> Your objective: Repeat the listing below exactly. Pictures do not belong in the copy.

> Given data:

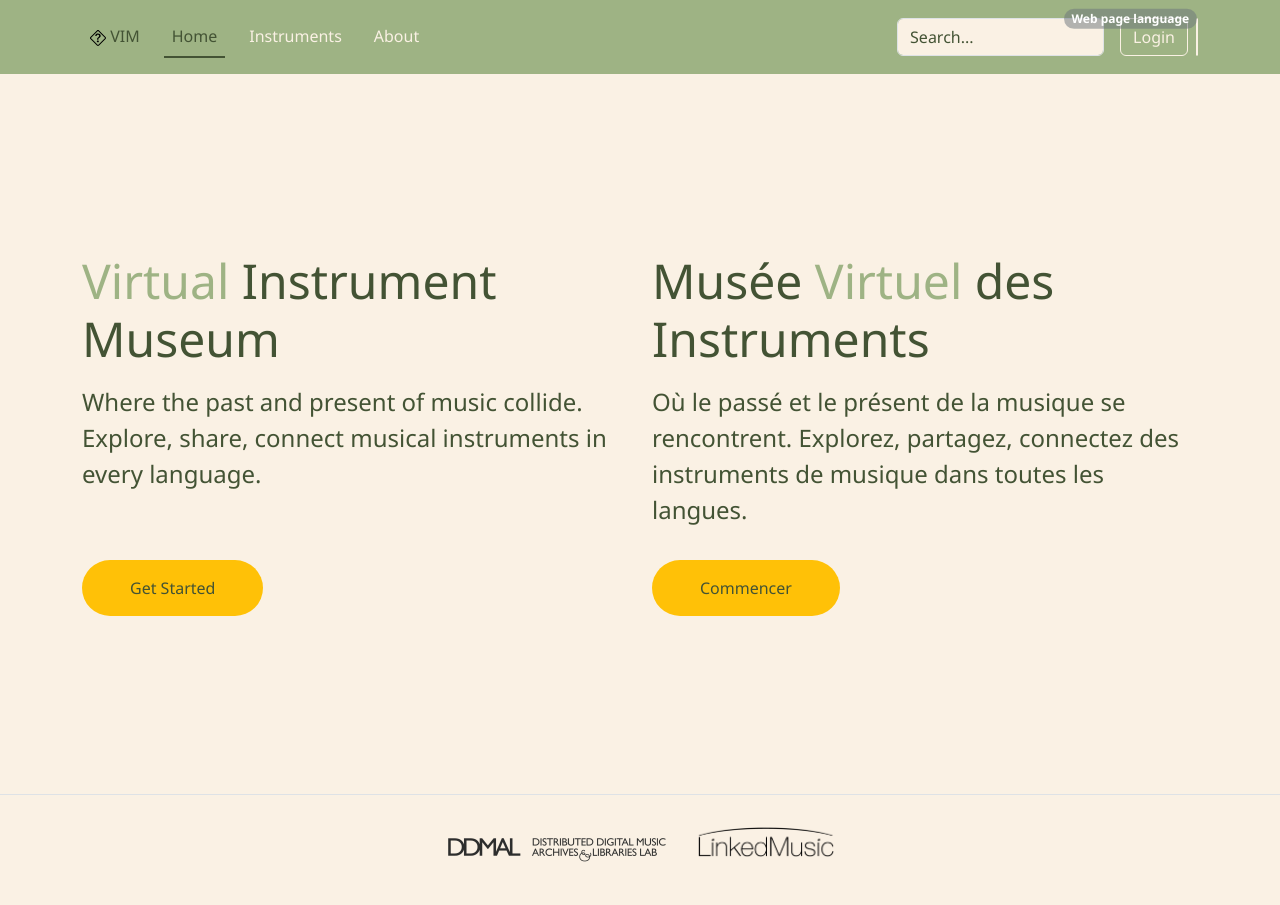
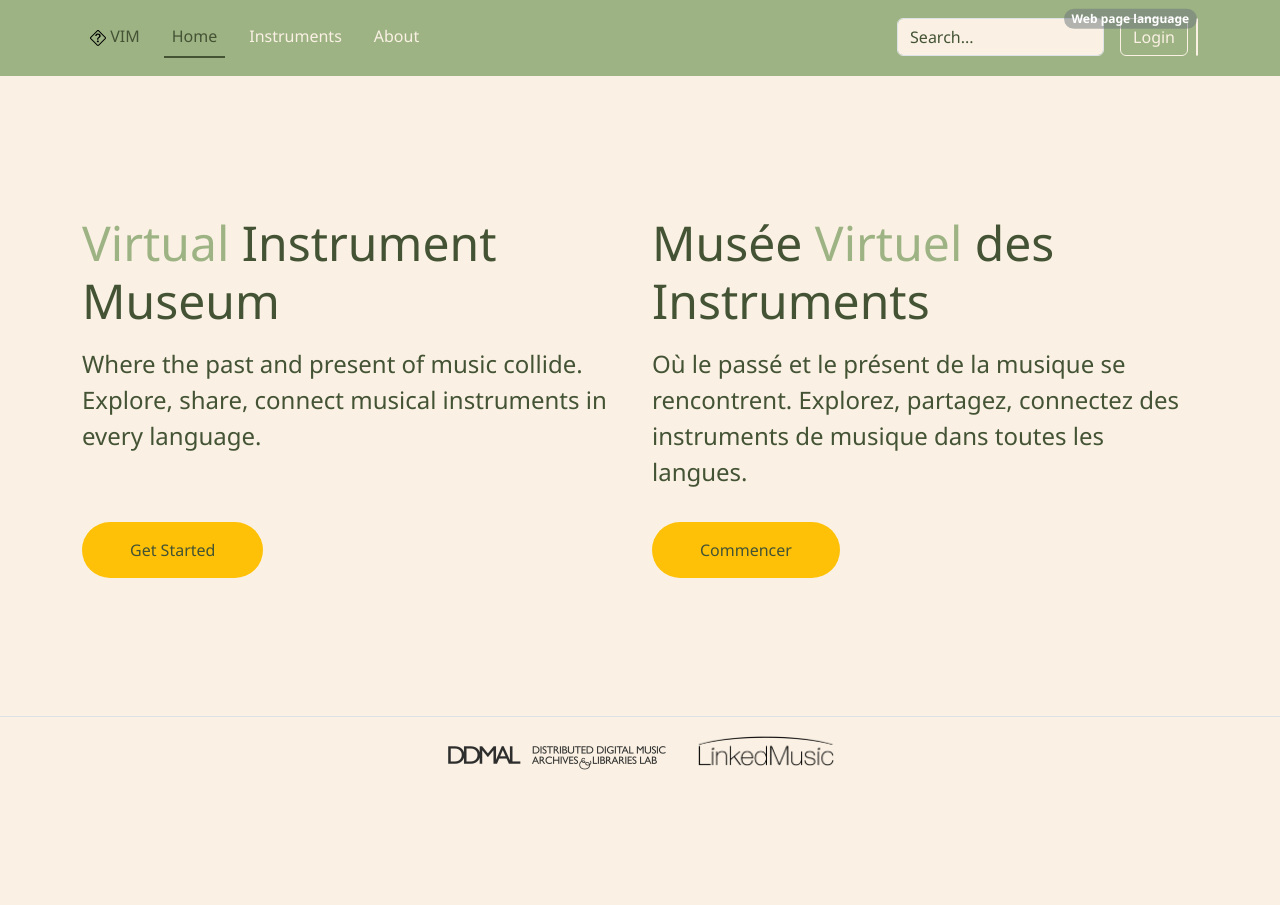
Before and after one commit to DDMAL/VIM, a Django app: page / in a window 1280 px wide. After the commit the page ends 770 px from the top, so only its background shows below. Run offline with Django 4.2, Linux system fonts and the light colour scheme.

Commit message:
Fix issue in #95

```diff
--- a/web-app/django/VIM/apps/main/static/main/css/index.css
+++ b/web-app/django/VIM/apps/main/static/main/css/index.css
@@ -1,5 +1,5 @@
 .content-container {
-    height: 90vh;
+    height: 80vh;
 }
 
 .content-container h1 {
--- a/web-app/django/VIM/static/css/app.css
+++ b/web-app/django/VIM/static/css/app.css
@@ -7,6 +7,7 @@ body {
 /* header */
 header {
     background-color: #9EB384;
+    min-height: 9.5vh;
 }
 
 .nav-link {
@@ -100,9 +101,11 @@ header {
 /* main */
 main {
     background-color: #FAF1E4;
+    min-height: 80vh;
 }
 
 /* footer */
 footer {
     background-color: #FAF1E4;
+    min-height: 10.5vh;
 }
--- a/web-app/django/VIM/templates/base.html
+++ b/web-app/django/VIM/templates/base.html
@@ -68,11 +68,11 @@
     {% block content %} {% endblock %}
   </main>
 
-  <footer class="d-flex justify-content-center align-items-center py-3 border-top">
-    <a href="https://ddmal.music.mcgill.ca/" class="mb-3 mt-3 mx-3 link-body-emphasis text-decoration-none">
+  <footer class="d-flex justify-content-center align-items-center py-1 border-top">
+    <a href="https://ddmal.music.mcgill.ca/" class="my-1 mx-3 link-body-emphasis text-decoration-none">
       <img src="{% static "images/lab-logo.png" %}" alt="ddmal logo">
     </a>
-    <a href="https://linkedmusic.ca/" class="mb-3 mt-3 mx-3 pb-3 link-body-emphasis text-decoration-none">
+    <a href="https://linkedmusic.ca/" class="my-1 mx-3 pb-3 link-body-emphasis text-decoration-none">
         <img src="{% static "images/LM_LogoTransparentBlack1.png" %}" alt="linkedmusic logo" style="height: 30px;">
     </a>
   </footer>
```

> Task output:
Before and after one commit to DDMAL/VIM, a Django app: page / in a window 1280 px wide. After the commit the page ends 770 px from the top, so only its background shows below. Run offline with Django 4.2, Linux system fonts and the light colour scheme.

Commit message:
Fix issue in #95

```diff
--- a/web-app/django/VIM/apps/main/static/main/css/index.css
+++ b/web-app/django/VIM/apps/main/static/main/css/index.css
@@ -1,5 +1,5 @@
 .content-container {
-    height: 90vh;
+    height: 80vh;
 }
 
 .content-container h1 {
--- a/web-app/django/VIM/static/css/app.css
+++ b/web-app/django/VIM/static/css/app.css
@@ -7,6 +7,7 @@ body {
 /* header */
 header {
     background-color: #9EB384;
+    min-height: 9.5vh;
 }
 
 .nav-link {
@@ -100,9 +101,11 @@ header {
 /* main */
 main {
     background-color: #FAF1E4;
+    min-height: 80vh;
 }
 
 /* footer */
 footer {
     background-color: #FAF1E4;
+    min-height: 10.5vh;
 }
--- a/web-app/django/VIM/templates/base.html
+++ b/web-app/django/VIM/templates/base.html
@@ -68,11 +68,11 @@
     {% block content %} {% endblock %}
   </main>
 
-  <footer class="d-flex justify-content-center align-items-center py-3 border-top">
-    <a href="https://ddmal.music.mcgill.ca/" class="mb-3 mt-3 mx-3 link-body-emphasis text-decoration-none">
+  <footer class="d-flex justify-content-center align-items-center py-1 border-top">
+    <a href="https://ddmal.music.mcgill.ca/" class="my-1 mx-3 link-body-emphasis text-decoration-none">
       <img src="{% static "images/lab-logo.png" %}" alt="ddmal logo">
     </a>
-    <a href="https://linkedmusic.ca/" class="mb-3 mt-3 mx-3 pb-3 link-body-emphasis text-decoration-none">
+    <a href="https://linkedmusic.ca/" class="my-1 mx-3 pb-3 link-body-emphasis text-decoration-none">
         <img src="{% static "images/LM_LogoTransparentBlack1.png" %}" alt="linkedmusic logo" style="height: 30px;">
     </a>
   </footer>
```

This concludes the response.